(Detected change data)
╭──
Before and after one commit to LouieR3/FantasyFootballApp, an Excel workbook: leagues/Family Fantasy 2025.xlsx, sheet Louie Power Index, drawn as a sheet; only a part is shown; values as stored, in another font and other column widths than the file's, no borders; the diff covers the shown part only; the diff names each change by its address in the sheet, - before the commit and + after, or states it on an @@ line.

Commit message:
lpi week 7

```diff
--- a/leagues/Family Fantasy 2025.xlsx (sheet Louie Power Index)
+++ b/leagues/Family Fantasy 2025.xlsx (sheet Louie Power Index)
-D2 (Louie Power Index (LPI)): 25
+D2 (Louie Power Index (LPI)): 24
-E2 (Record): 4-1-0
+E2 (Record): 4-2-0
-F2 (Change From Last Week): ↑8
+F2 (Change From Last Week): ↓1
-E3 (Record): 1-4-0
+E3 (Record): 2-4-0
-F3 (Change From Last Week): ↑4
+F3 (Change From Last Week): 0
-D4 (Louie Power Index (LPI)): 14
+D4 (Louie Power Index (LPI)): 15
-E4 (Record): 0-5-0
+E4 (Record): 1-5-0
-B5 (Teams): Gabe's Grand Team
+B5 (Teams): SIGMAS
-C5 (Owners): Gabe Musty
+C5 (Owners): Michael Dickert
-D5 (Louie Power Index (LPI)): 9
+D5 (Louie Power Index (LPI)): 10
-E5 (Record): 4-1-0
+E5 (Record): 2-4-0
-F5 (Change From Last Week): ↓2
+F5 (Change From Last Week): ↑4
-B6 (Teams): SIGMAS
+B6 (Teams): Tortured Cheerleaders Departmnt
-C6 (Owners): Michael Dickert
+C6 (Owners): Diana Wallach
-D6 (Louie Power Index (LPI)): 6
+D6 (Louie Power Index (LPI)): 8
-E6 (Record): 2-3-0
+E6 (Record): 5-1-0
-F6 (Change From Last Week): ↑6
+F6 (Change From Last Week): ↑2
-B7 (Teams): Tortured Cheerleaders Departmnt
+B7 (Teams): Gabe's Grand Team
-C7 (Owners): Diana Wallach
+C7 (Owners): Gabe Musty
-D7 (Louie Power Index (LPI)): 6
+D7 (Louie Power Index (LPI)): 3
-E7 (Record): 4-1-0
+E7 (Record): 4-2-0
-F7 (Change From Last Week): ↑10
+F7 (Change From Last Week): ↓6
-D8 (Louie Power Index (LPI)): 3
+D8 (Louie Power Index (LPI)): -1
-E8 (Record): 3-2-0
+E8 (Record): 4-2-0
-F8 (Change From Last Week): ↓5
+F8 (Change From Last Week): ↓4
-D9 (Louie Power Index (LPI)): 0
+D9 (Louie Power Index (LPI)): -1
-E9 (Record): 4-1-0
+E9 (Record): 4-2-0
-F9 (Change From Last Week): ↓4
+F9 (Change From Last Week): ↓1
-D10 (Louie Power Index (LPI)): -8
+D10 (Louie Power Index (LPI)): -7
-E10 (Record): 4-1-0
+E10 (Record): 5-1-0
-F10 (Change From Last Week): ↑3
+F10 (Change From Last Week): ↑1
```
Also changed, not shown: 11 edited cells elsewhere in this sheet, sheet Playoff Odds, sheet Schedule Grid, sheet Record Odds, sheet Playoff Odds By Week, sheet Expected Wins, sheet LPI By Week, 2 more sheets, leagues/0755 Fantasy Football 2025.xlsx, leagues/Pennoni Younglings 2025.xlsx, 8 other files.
╰──
■ **YOUR GOAL**
Take every line above that includes "Teams" and list it.

■ **RESULT OF THIS EXERCISE**
-B5 (Teams): Gabe's Grand Team
+B5 (Teams): SIGMAS
-B6 (Teams): SIGMAS
+B6 (Teams): Tortured Cheerleaders Departmnt
-B7 (Teams): Tortured Cheerleaders Departmnt
+B7 (Teams): Gabe's Grand Team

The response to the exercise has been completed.